(Beginning of Record set)

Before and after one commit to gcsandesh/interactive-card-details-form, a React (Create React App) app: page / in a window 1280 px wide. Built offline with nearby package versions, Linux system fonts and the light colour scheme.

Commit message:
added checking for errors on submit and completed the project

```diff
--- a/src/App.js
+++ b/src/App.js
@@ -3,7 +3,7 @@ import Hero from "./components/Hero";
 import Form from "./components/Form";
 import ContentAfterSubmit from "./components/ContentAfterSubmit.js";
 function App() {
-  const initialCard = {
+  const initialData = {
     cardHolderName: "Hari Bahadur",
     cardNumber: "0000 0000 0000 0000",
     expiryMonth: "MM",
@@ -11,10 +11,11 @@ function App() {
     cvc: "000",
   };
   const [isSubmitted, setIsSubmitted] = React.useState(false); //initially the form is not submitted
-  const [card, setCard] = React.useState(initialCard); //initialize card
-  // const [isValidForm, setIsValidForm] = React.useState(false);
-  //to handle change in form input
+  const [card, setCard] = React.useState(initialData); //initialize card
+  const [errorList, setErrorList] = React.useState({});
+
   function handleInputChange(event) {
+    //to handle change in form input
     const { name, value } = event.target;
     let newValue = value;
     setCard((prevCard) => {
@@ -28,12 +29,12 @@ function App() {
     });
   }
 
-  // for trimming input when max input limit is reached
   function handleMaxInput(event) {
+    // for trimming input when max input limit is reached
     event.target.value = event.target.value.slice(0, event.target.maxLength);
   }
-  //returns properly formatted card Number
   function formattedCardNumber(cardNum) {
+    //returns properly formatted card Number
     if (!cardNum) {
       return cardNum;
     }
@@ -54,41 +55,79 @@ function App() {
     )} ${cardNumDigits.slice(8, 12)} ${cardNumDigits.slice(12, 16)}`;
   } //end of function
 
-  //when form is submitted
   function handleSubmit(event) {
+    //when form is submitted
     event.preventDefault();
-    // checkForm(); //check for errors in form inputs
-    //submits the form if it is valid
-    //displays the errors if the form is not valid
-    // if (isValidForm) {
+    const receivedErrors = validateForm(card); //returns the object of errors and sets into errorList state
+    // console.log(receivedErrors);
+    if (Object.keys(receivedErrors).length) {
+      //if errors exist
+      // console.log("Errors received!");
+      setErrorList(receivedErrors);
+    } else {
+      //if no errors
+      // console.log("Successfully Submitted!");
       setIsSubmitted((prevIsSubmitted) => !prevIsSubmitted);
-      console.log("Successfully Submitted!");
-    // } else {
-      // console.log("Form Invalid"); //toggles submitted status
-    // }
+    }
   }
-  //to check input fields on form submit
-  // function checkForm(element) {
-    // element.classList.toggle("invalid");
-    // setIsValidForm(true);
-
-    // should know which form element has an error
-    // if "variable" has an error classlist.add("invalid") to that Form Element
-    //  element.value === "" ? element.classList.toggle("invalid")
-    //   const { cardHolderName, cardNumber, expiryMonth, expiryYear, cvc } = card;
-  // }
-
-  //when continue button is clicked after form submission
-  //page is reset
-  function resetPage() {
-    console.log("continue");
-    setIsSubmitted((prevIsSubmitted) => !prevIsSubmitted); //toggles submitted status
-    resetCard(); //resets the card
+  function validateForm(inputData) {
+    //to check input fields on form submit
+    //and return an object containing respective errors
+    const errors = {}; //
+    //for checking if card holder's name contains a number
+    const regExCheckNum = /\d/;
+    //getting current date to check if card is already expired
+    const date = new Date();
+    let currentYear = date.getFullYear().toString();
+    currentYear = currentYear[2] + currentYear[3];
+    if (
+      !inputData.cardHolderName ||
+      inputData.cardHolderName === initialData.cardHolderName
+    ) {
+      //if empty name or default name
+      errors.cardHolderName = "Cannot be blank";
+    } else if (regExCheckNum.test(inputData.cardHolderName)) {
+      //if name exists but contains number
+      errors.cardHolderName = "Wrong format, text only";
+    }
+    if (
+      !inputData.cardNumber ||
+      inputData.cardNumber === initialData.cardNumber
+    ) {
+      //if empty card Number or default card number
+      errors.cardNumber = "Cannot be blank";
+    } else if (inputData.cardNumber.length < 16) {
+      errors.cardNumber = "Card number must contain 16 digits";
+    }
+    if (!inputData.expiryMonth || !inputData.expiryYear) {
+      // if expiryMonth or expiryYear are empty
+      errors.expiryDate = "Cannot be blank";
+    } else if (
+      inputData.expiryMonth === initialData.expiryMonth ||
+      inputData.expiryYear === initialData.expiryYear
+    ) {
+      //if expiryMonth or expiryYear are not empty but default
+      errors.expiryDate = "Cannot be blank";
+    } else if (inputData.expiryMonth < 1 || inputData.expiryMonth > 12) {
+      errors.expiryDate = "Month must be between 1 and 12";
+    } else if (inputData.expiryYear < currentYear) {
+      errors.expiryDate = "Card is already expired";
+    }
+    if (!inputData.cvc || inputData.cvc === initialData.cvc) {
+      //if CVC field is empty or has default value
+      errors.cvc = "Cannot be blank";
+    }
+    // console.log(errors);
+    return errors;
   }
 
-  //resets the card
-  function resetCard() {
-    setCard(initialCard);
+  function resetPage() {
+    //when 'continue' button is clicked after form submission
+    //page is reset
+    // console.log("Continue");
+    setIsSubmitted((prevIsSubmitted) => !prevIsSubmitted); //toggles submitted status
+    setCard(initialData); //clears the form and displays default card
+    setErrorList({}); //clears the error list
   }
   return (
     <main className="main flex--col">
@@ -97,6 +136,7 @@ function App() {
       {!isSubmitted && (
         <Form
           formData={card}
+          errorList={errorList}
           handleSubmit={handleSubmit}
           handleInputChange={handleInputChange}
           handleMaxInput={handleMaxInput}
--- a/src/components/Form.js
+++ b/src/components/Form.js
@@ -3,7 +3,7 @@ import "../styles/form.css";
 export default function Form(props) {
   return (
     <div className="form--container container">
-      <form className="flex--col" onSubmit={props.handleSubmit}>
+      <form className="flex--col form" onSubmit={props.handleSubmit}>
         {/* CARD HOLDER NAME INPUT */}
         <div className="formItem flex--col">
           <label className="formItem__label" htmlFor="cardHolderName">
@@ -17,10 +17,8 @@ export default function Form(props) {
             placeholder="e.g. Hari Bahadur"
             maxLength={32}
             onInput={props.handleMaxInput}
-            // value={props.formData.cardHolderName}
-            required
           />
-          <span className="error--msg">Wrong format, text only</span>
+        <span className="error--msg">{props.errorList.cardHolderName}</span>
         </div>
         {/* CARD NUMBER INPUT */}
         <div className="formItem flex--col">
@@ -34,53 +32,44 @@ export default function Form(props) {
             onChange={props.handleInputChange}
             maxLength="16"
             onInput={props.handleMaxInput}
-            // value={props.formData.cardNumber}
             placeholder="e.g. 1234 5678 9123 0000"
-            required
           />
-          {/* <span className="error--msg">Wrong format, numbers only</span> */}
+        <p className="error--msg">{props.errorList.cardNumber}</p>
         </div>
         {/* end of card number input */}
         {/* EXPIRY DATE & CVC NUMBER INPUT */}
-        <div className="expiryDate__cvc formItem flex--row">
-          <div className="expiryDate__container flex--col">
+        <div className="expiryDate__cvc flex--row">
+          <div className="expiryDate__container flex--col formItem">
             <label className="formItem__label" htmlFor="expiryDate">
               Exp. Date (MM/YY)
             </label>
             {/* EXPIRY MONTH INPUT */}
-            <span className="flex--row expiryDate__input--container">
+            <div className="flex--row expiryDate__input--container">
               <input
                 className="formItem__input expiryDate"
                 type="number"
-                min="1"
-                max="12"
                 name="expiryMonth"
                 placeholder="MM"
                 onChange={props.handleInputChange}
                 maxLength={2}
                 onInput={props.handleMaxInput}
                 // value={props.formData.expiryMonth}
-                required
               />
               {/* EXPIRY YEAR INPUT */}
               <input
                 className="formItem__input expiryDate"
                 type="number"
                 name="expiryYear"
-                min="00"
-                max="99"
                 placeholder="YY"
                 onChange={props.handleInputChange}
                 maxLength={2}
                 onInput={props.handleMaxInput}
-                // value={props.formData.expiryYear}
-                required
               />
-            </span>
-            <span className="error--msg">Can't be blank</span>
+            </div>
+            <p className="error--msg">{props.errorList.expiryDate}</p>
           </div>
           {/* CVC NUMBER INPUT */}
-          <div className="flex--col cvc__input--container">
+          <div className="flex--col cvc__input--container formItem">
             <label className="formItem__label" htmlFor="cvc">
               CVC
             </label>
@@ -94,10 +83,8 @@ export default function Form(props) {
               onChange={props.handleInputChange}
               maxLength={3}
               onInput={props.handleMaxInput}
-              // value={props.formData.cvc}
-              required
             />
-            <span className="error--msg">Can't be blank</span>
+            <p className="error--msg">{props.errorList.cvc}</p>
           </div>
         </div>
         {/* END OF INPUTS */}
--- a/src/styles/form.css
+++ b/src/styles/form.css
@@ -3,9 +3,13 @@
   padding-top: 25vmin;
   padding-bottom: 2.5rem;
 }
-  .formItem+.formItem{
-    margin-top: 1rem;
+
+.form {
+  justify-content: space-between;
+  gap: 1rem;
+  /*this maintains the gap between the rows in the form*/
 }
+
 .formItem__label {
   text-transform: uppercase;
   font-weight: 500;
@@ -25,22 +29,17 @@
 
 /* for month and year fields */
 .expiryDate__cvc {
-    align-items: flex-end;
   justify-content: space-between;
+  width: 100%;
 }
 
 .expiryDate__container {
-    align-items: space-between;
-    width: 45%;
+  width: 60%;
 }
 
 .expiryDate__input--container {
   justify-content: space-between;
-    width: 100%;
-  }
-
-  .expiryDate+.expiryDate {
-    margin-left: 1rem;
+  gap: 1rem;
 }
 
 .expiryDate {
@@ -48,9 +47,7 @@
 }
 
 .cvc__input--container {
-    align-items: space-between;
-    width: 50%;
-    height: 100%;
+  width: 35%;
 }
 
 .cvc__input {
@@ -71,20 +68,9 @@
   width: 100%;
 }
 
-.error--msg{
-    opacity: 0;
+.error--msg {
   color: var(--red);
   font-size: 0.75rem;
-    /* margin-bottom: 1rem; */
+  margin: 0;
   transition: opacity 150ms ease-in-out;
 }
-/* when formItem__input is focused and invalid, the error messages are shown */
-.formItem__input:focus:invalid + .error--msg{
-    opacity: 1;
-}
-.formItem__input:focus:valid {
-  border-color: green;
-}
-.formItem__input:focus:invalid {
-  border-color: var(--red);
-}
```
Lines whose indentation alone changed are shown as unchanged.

(End of Record set)

◆ Work required ◆
Each line that includes the string "expiryYear" should be copied from the data.

◆ Result of this task ◆
-    //   const { cardHolderName, cardNumber, expiryMonth, expiryYear, cvc } = card;
+    if (!inputData.expiryMonth || !inputData.expiryYear) {
+      // if expiryMonth or expiryYear are empty
+      inputData.expiryYear === initialData.expiryYear
+      //if expiryMonth or expiryYear are not empty but default
+    } else if (inputData.expiryYear < currentYear) {
                 name="expiryYear"
-                // value={props.formData.expiryYear}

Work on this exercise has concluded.